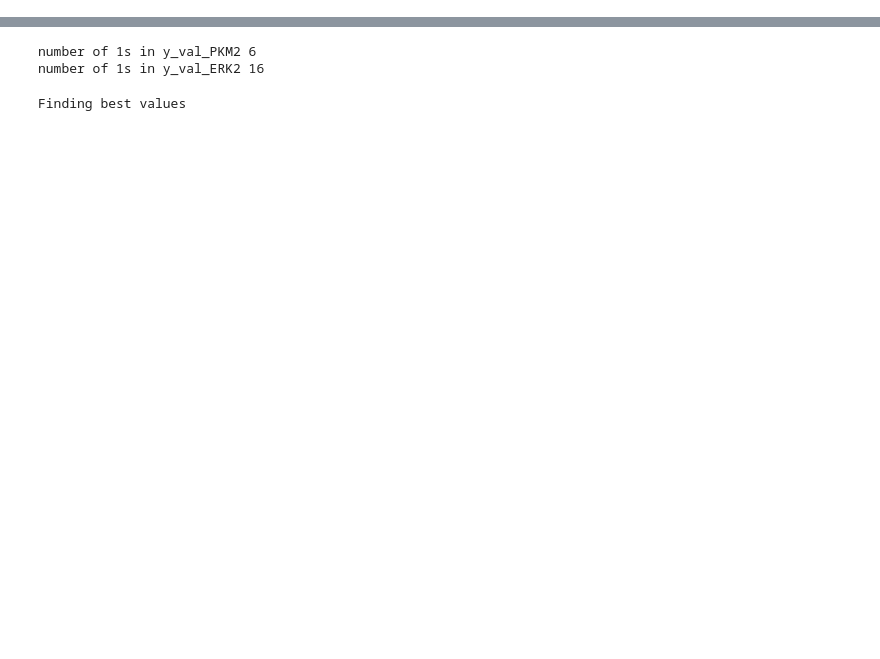
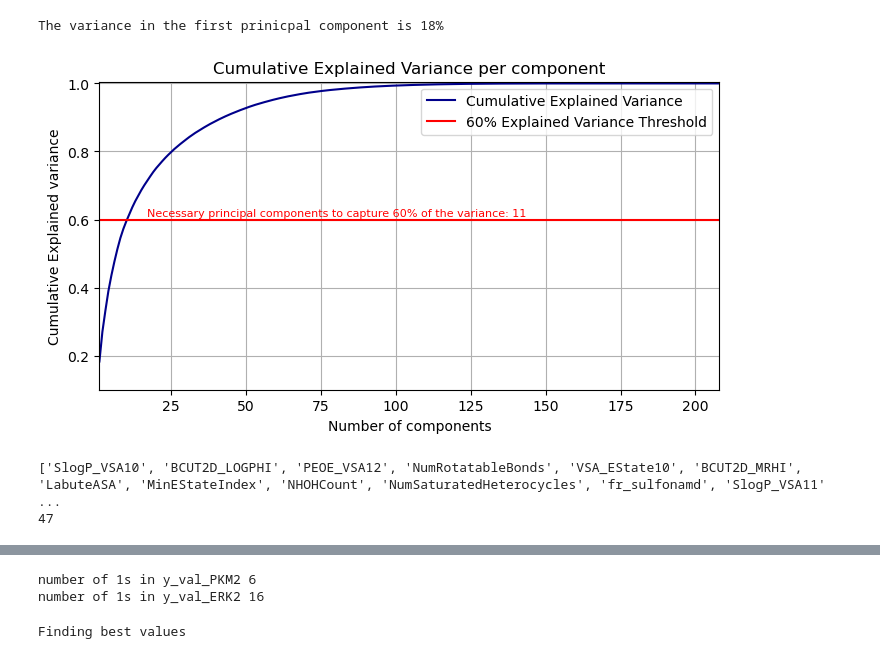
Before and after one commit to seli66/8CC00_group_assignment, a Jupyter notebook: xgboost.ipynb, the cells around one changed output, grey strips where cells are left out. Saved outputs shown, nothing was run; the diff lists cells and outputs as text; code cells hidden in the pictures; blank space fills up the shorter version.

```diff
--- a/xgboost.ipynb
+++ b/xgboost.ipynb
@@ -33,4 +65,70 @@ def evaluate_model(model, X_val, y_val, label, threshold=0.5, print_info=False):
         print(f"TP: {tp}, TN: {tn}, FP: {fp}, FN: {fn}")
         print("-" * 30)
     return precision, recall, accuracy, tn, fp, fn, tp
+# %%
+# SMILES contain the molecules, so apply the calculate_descriptors on SMILES
+data['Descriptors'] = data['SMILES'].apply(compute_descriptors)
+descriptors_df = pd.DataFrame(data['Descriptors'].tolist(), columns=descriptor_list)
+data = pd.concat([data, descriptors_df], axis=1)
+
+# Drop rows with NaN values
+data.dropna(inplace=True)
+# %%
+scaled_descriptors = MinMaxScaler().fit_transform(descriptors_df)
+scaled_descriptors_df = pd.DataFrame(scaled_descriptors, columns=descriptors_df.columns)
+
+principal_components = PCA(n_components=208)
+principal_components.fit(scaled_descriptors_df)
+pca_transformed = principal_components.transform(scaled_descriptors_df)
+# Determine variance and cumulative variance
+variance = principal_components.explained_variance_ratio_
+sum_variance = np.zeros(len(variance)) # Initialize an array for cumulative variance
+for i in range(len(variance)):
+    sum_variance[i] = sum(variance[0:i+1])
+
+# Determine the amount of principal components to capture 60% variance
+threshold_component = np.where(sum_variance > 0.60)[0][0] # Component at which the cumulative variance is higher than 0.6
+
+# Variance in the first component
+first_component = sum_variance[0]*100
+print(f'The variance in the first prinicpal component is {first_component:.0f}%')
+
+plt.figure(figsize=(8,4))
+plt.plot(range(1,len(variance)+1),sum_variance , color='darkblue')
+plt.text(threshold_component+7, 0.61, f'Necessary principal components to capture 60% of the variance: {threshold_component+1}', fontsize=8, color='r')
+plt.axhline(y=0.6, color='r')
+plt.xlabel('Number of components')
+plt.ylabel('Cumulative Explained variance')
+plt.ylim(0.1,1.005)
+plt.legend(['Cumulative Explained Variance', '60% Explained Variance Threshold'])
+plt.xlim(1,208)
+plt.grid()
+plt.title('Cumulative Explained Variance per component')
+plt.show()
+# %% [output]
+The variance in the first prinicpal component is 18%
+[figure, added]
+# %%
+# Extract the eigenvalues from the first principal component
+top_descriptors = []
+for i in range(11):
+    pca_eigenvalue = principal_components.components_[i]
+    absolute_eigenvalue = np.abs(pca_eigenvalue)
+    df_eigenvalues = pd.DataFrame(absolute_eigenvalue, columns=['Eigenvalue']) # Create dataframe for visualisation
+    df_eigenvalues['Descriptor'] = scaled_descriptors_df.columns # Add the features
+    df_sort = df_eigenvalues.sort_values(by='Eigenvalue', ascending=False) # Sort them on eigenvalue
+    #print(df_sort.head(10)) # Print the top 10 eigenvalues
+
+    top_5_descriptors = df_sort['Descriptor'].head(5).tolist() # Get the top 5 descriptors
+    top_descriptors.extend(top_5_descriptors) # Add them to the list
+
+# Remove duplicates
+top_descriptors = list(set(top_descriptors))
+
+# Display the DataFrame as a table
+print(top_descriptors)
+print(len(top_descriptors))
+# %% [output]
+['SlogP_VSA10', 'BCUT2D_LOGPHI', 'PEOE_VSA12', 'NumRotatableBonds', 'VSA_EState10', 'BCUT2D_MRHI', 'LabuteASA', 'MinEStateIndex', 'NHOHCount', 'NumSaturatedHeterocycles', 'fr_sulfonamd', 'SlogP_VSA11' ...
+47
 # %%
```
Also changed, not shown: parts of 10 cells of this notebook, 2 other files.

=== Work task ===
The entries are to be restated word for word, with pictures omitted.

=== Task result ===
Before and after one commit to seli66/8CC00_group_assignment, a Jupyter notebook: xgboost.ipynb, the cells around one changed output, grey strips where cells are left out. Saved outputs shown, nothing was run; the diff lists cells and outputs as text; code cells hidden in the pictures; blank space fills up the shorter version.

```diff
--- a/xgboost.ipynb
+++ b/xgboost.ipynb
@@ -33,4 +65,70 @@ def evaluate_model(model, X_val, y_val, label, threshold=0.5, print_info=False):
         print(f"TP: {tp}, TN: {tn}, FP: {fp}, FN: {fn}")
         print("-" * 30)
     return precision, recall, accuracy, tn, fp, fn, tp
+# %%
+# SMILES contain the molecules, so apply the calculate_descriptors on SMILES
+data['Descriptors'] = data['SMILES'].apply(compute_descriptors)
+descriptors_df = pd.DataFrame(data['Descriptors'].tolist(), columns=descriptor_list)
+data = pd.concat([data, descriptors_df], axis=1)
+
+# Drop rows with NaN values
+data.dropna(inplace=True)
+# %%
+scaled_descriptors = MinMaxScaler().fit_transform(descriptors_df)
+scaled_descriptors_df = pd.DataFrame(scaled_descriptors, columns=descriptors_df.columns)
+
+principal_components = PCA(n_components=208)
+principal_components.fit(scaled_descriptors_df)
+pca_transformed = principal_components.transform(scaled_descriptors_df)
+# Determine variance and cumulative variance
+variance = principal_components.explained_variance_ratio_
+sum_variance = np.zeros(len(variance)) # Initialize an array for cumulative variance
+for i in range(len(variance)):
+    sum_variance[i] = sum(variance[0:i+1])
+
+# Determine the amount of principal components to capture 60% variance
+threshold_component = np.where(sum_variance > 0.60)[0][0] # Component at which the cumulative variance is higher than 0.6
+
+# Variance in the first component
+first_component = sum_variance[0]*100
+print(f'The variance in the first prinicpal component is {first_component:.0f}%')
+
+plt.figure(figsize=(8,4))
+plt.plot(range(1,len(variance)+1),sum_variance , color='darkblue')
+plt.text(threshold_component+7, 0.61, f'Necessary principal components to capture 60% of the variance: {threshold_component+1}', fontsize=8, color='r')
+plt.axhline(y=0.6, color='r')
+plt.xlabel('Number of components')
+plt.ylabel('Cumulative Explained variance')
+plt.ylim(0.1,1.005)
+plt.legend(['Cumulative Explained Variance', '60% Explained Variance Threshold'])
+plt.xlim(1,208)
+plt.grid()
+plt.title('Cumulative Explained Variance per component')
+plt.show()
+# %% [output]
+The variance in the first prinicpal component is 18%
+[figure, added]
+# %%
+# Extract the eigenvalues from the first principal component
+top_descriptors = []
+for i in range(11):
+    pca_eigenvalue = principal_components.components_[i]
+    absolute_eigenvalue = np.abs(pca_eigenvalue)
+    df_eigenvalues = pd.DataFrame(absolute_eigenvalue, columns=['Eigenvalue']) # Create dataframe for visualisation
+    df_eigenvalues['Descriptor'] = scaled_descriptors_df.columns # Add the features
+    df_sort = df_eigenvalues.sort_values(by='Eigenvalue', ascending=False) # Sort them on eigenvalue
+    #print(df_sort.head(10)) # Print the top 10 eigenvalues
+
+    top_5_descriptors = df_sort['Descriptor'].head(5).tolist() # Get the top 5 descriptors
+    top_descriptors.extend(top_5_descriptors) # Add them to the list
+
+# Remove duplicates
+top_descriptors = list(set(top_descriptors))
+
+# Display the DataFrame as a table
+print(top_descriptors)
+print(len(top_descriptors))
+# %% [output]
+['SlogP_VSA10', 'BCUT2D_LOGPHI', 'PEOE_VSA12', 'NumRotatableBonds', 'VSA_EState10', 'BCUT2D_MRHI', 'LabuteASA', 'MinEStateIndex', 'NHOHCount', 'NumSaturatedHeterocycles', 'fr_sulfonamd', 'SlogP_VSA11' ...
+47
 # %%
```
Also changed, not shown: parts of 10 cells of this notebook, 2 other files.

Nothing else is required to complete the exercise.